In the Moonlight Stage production, much of the humor and many of the laugh-lines don’t land. And the LGBTQ Issues — not to mention the two central love stories — seem to be sidelined by the extreme amount of dancing and big chorus numbers. This isn’t a show about dance.
It’s about a down-on-her-luck 1930s English soprano (Allison Spratt Pearce) who takes shelter one rainy night in a gay/drag bar, and meets a cynical, flamboyant, middle-aged gay man (Lance Arthur Smith, less flamboyant and fey than he should be at the outset, though he ‘grows into’ the role in the second act). He becomes her friend, supporter, protector and promoter. As they trade confidences, he admits that he wishes he were a woman, while she fantasizes about what it would be like to “live without permission from a man “(“If I Were a Man”).

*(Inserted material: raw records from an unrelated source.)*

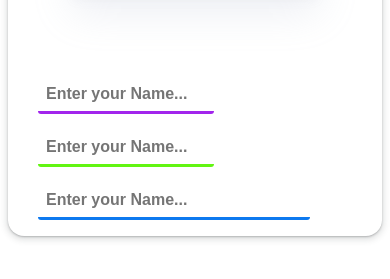
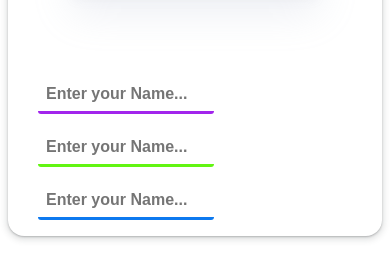
Before and after one commit to AnishDubey-2008/Styles, a plain HTML site: page index.html in a window 390 px wide. Shown: the part 399-678 px from the top of the page. Drawn offline with Linux system fonts and the light colour scheme.

Commit message:
Width of third input box

```diff
--- a/index.css
+++ b/index.css
@@ -197,6 +197,9 @@
     .input-demo2 {
         width: 10rem;
     }
+    .input-demo3 {
+    	  width: 10rem;
+    }
 }
 
 @media (min-width: 425px) and (max-width: 770px) {
```
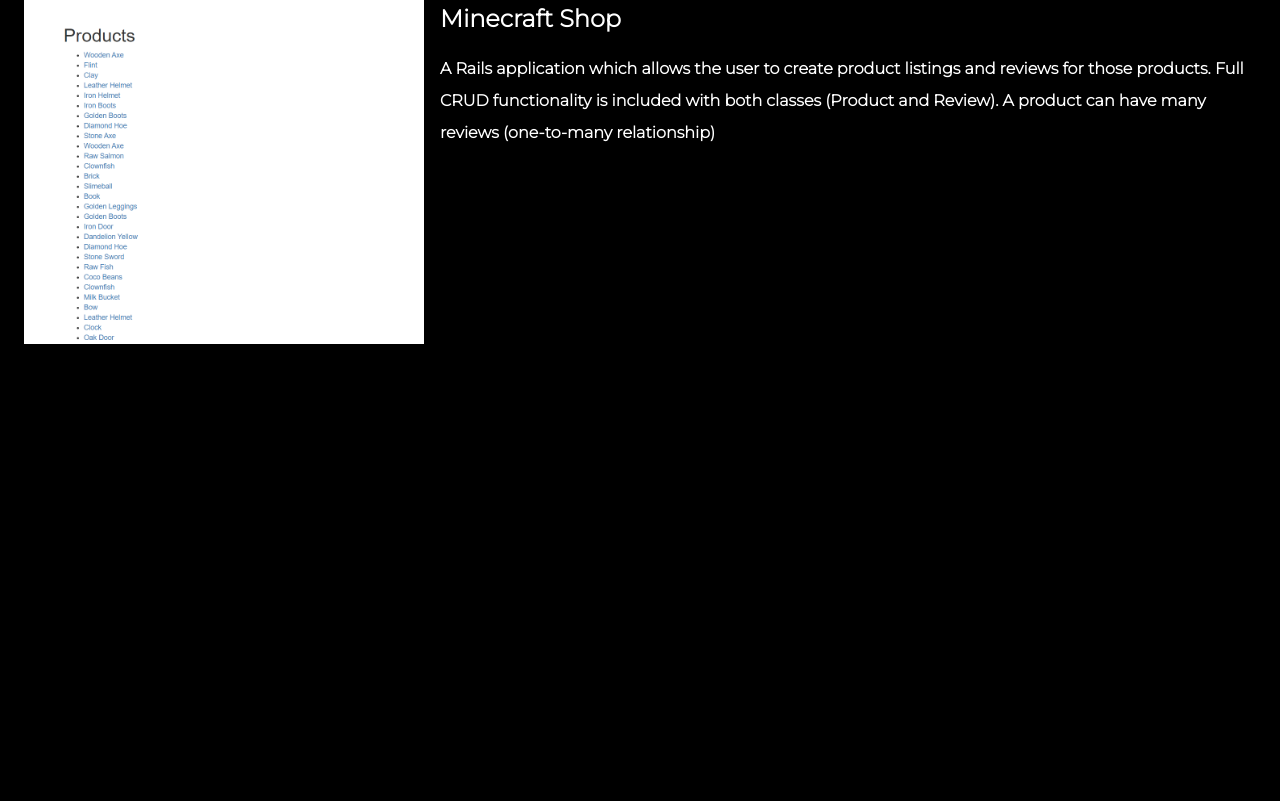
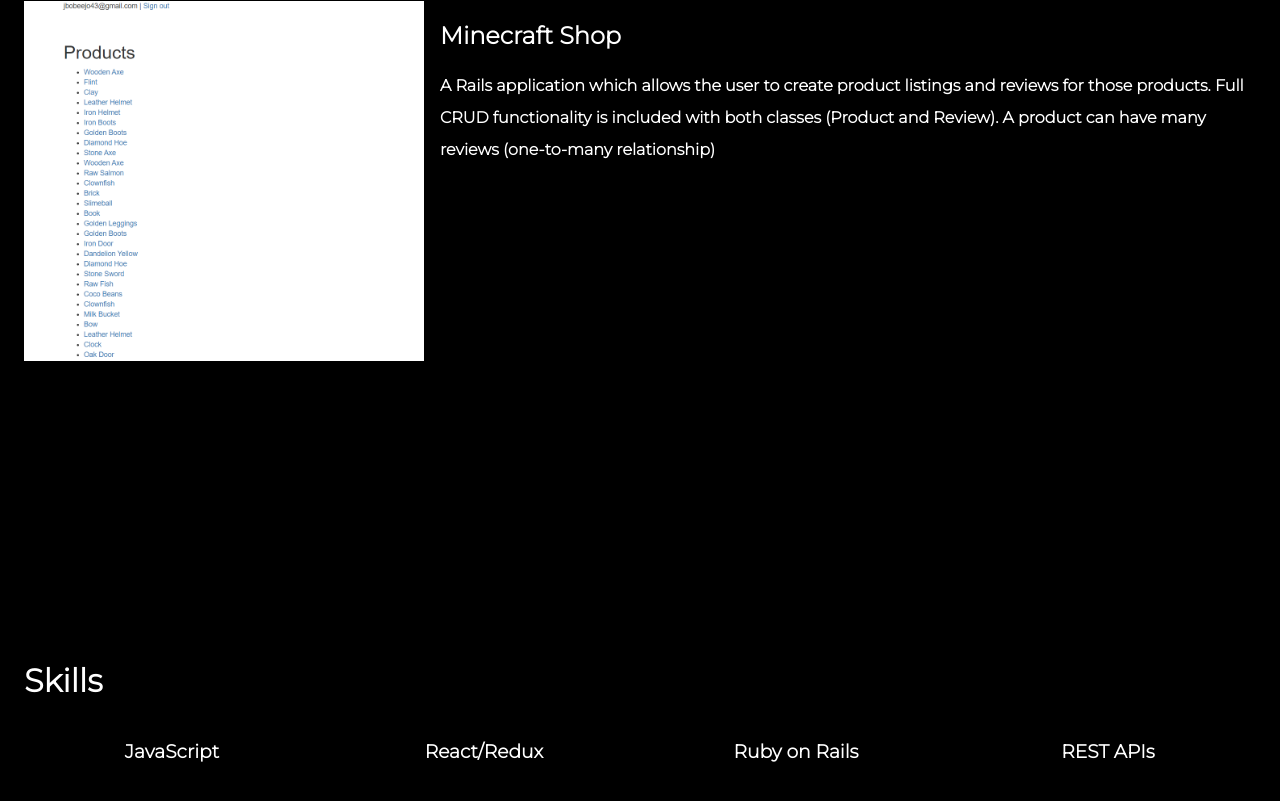
Before and after one commit to Joebenitus/landing-page-react, a React (Create React App) app: page / in a window 1280 px wide. Shown: the part 1763-2564 px from the top of the page. Before the commit the page ends 2115 px from the top, so only its background shows below. Built offline with nearby package versions, Linux system fonts and the light colour scheme.

Commit message:
begin work on skills page

```diff
--- a/src/components/App.js
+++ b/src/components/App.js
@@ -1,5 +1,5 @@
 import React from 'react';
-import Main from './Main';
+import Skills from './Skills';
 import Navbar from './Navbar';
 import HeyThere from './HeyThere';
 import Projects from './Projects';
@@ -12,6 +12,7 @@
       <hr/>
       <HeyThere/>
       <Projects/>
+      <Skills/>
     </>
   );
 }
--- a/src/components/HeyThere.js
+++ b/src/components/HeyThere.js
@@ -8,7 +8,9 @@
 
 const useStyles = makeStyles(() => ({
   root: {
-    height: '100vh'
+    height: '100vh',
+    marginTop: '30px',
+    marginBottom: '30px'
   },
   bg: {
     backgroundImage: `url(${portrait})`,
--- a/src/components/Projects.js
+++ b/src/components/Projects.js
@@ -8,6 +8,9 @@
 
 
 const useStyles = makeStyles(() => ({
+  root: {
+    marginBottom: '300px'
+  },
   hellabyteImg: {
     backgroundImage: `url(${hellabyteImg})`,
     backgroundSize: 'cover',
@@ -40,7 +43,7 @@
   const classes = useStyles()
 
   return (
-    <Container>
+    <Container className={classes.root}>
     <h1>Projects</h1>
       <Grid container spacing={2}>
         <Grid item xs={12} sm={4}>
--- /dev/null
+++ b/src/components/Skills.js
@@ -0,0 +1,41 @@
+import React from 'react';
+import Container from '@material-ui/core/Container';
+import Grid from '@material-ui/core/Grid';
+import { makeStyles } from '@material-ui/core/styles';
+
+const useStyles = makeStyles(() => ({
+  root: {
+    marginTop: '300px',
+    marginBottom: '300px'
+  },
+  skills: {
+    textAlign: 'center'
+  }
+}))
+
+const Skills = () => {
+
+  const classes = useStyles()
+
+  return (
+    <Container className={classes.root}>
+    <h1>Skills</h1>
+      <Grid container justify='center' alignItems='center' spacing={2}>
+        <Grid className={classes.skills} item xs={12} sm={3}>
+          <h3>JavaScript</h3>
+        </Grid>
+        <Grid className={classes.skills} item xs={12} sm={3}>
+          <h3>React/Redux</h3>
+        </Grid>
+        <Grid className={classes.skills} item xs={12} sm={3}>
+          <h3>Ruby on Rails</h3>
+        </Grid>
+        <Grid className={classes.skills} item xs={12} sm={3}>
+          <h3>REST APIs</h3>
+        </Grid>
+      </Grid>
+    </Container>
+  )
+}
+
+export default Skills;
```
Also changed, not shown: src/components/Main.js (deleted, +0 -38 lines), 1 other file (tests, documents, lock files or other folders).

It’s Toddy’s brilliant idea to turn her into the Polish Count Grazinsky, so she becomes a woman pretending to be a man pretending to be a woman.
Victor becomes the toast of Paris café society. When ‘he’ meets King Marchan (Hank Stratton), the womanizing Chicago mobster, they’re both smitten. The attraction threatens King’s masculinity, while at the same time, he seriously doubts that Victor is a man. All this gayness emboldens King’s bodyguard, “Squash” (Johnny Fletcher) to uncover his own true self.

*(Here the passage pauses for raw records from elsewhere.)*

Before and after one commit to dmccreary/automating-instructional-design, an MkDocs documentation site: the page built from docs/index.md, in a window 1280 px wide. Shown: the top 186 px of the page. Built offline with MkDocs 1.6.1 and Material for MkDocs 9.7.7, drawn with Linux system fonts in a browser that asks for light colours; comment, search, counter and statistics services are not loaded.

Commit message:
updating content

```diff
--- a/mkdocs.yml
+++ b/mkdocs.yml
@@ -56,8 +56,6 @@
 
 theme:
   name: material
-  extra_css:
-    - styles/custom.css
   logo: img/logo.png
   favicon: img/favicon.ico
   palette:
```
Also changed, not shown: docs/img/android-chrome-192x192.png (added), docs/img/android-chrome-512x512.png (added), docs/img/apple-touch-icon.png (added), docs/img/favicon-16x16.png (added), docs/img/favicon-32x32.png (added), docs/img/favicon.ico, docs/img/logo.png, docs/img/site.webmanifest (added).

Honesty, deception and sexual identity are running themes. At this moment in history, the show should pop — for many reasons. Yet, it has a weak score, and it’s too long for its own good.
That said, Spratt Pearce, a beloved local actor with Broadway credentials, gets to display her prodigious triple-threat talents, including first-rate dance moves and a stratospheric high note that can smash a chandelier.

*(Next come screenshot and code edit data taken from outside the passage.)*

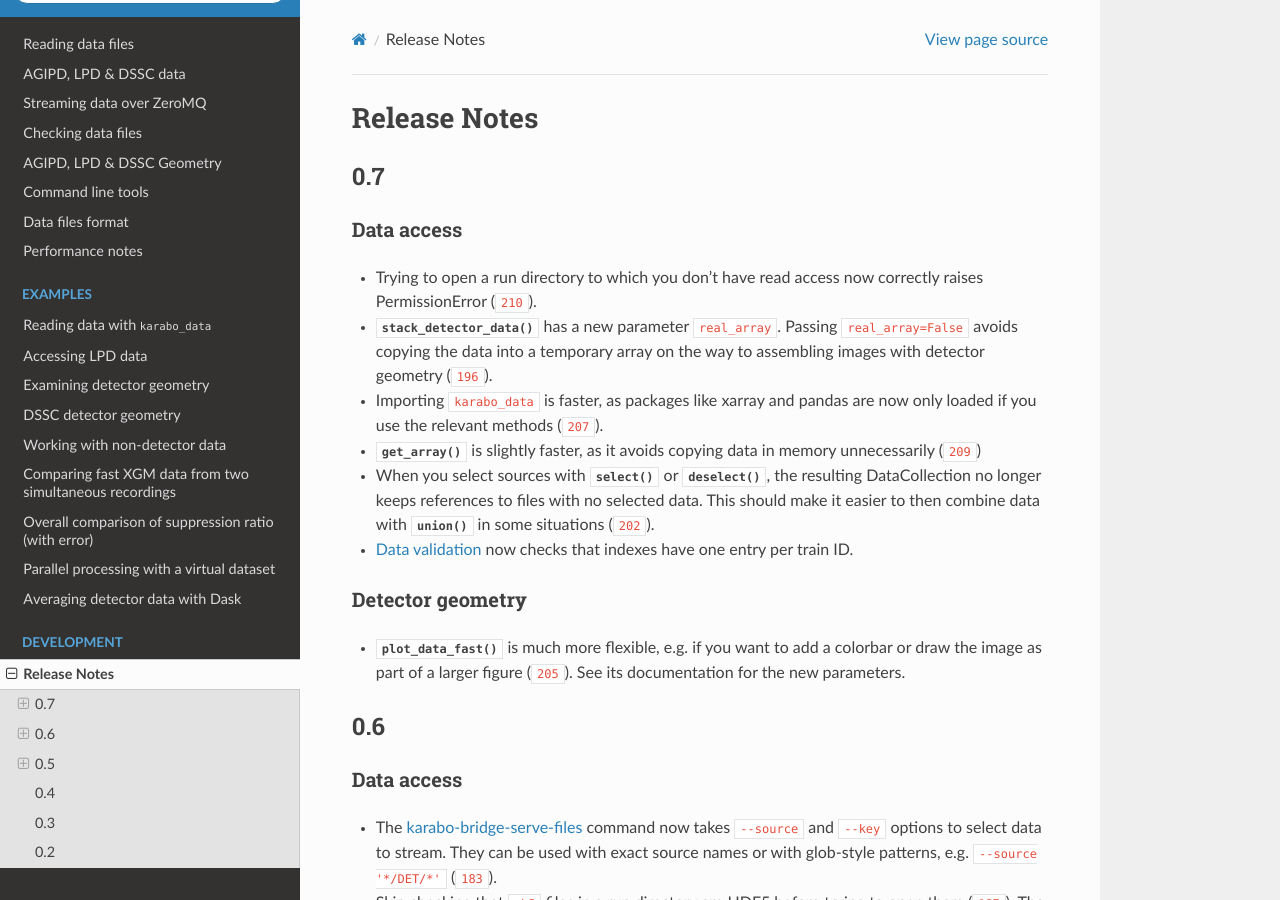
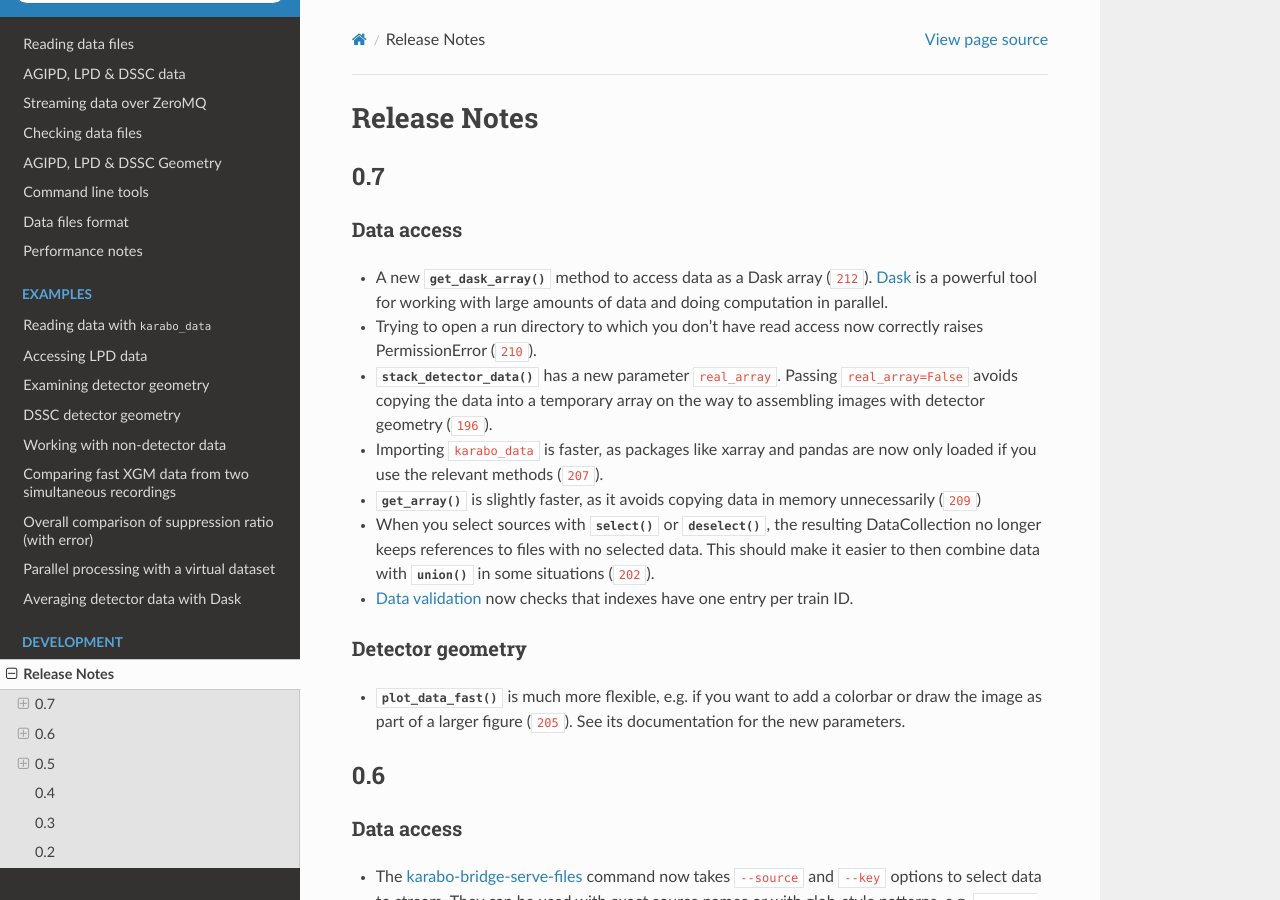
Before and after one commit to European-XFEL/karabo_data, a Sphinx documentation site: the page built from docs/changelog.rst, in a window 1280 px wide and 900 px high. Built offline with Sphinx 7.4.7 and the Read the Docs theme 2.0.0, drawn with Linux system fonts in a browser that asks for light colours; pages that are not in the unit, such as notebooks, are missing from menus; cross-references to code outside the pages are shown as plain code.

Commit message:
Add get_dask_array to docs

```diff
--- a/docs/changelog.rst
+++ b/docs/changelog.rst
@@ -7,6 +7,9 @@ Release Notes
 Data access
 ~~~~~~~~~~~
 
+- A new :meth:`~.get_dask_array` method to access data as a Dask array
+  (:ghpull:`212`). `Dask <https://docs.dask.org/en/latest/>`_ is a powerful tool
+  for working with large amounts of data and doing computation in parallel.
 - Trying to open a run directory to which you don't have read access now
   correctly raises PermissionError (:ghpull:`210`).
 - :func:`~.stack_detector_data` has a new parameter ``real_array``. Passing
```
Also changed, not shown: docs/reading_files.rst (+27 -12 lines).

When she’s playing Victor, her bodice isn’t bound, so the fact that she has breasts is not obscured , making it a little harder to buy her as a man.
Her best song is probably the show’s best known, “Le Jazz Hot.” Despite multiple other big chorus numbers (schmaltzily helmed by director/choreographer John Vaughan), most of the songs are not memorable or readily hummable.
The source of the stunning sets and costumes (originally designed by Robin Wagner and Willa Kim, respectively) does not seem to be noted. But they are notable. The lighting (Jean-Yves Tessier) and sound (Jim Zadai) are notable as well, and the 21-member orchestra is superb, under the baton of music director/conductor Lyndon Pugeda.
This is a big, splashy production of a show that needs considerable re-thinking and retooling. After nearly 25 years, that’s unlikely. But it’s nice, after all these years, to see a musical that no other local company has produced. Moonlight continues to awe, with its knockout productions of older works (their “West Side Story” was nonpareil) and chance-taking with lesser-knowns.
©2019 PAT LAUNER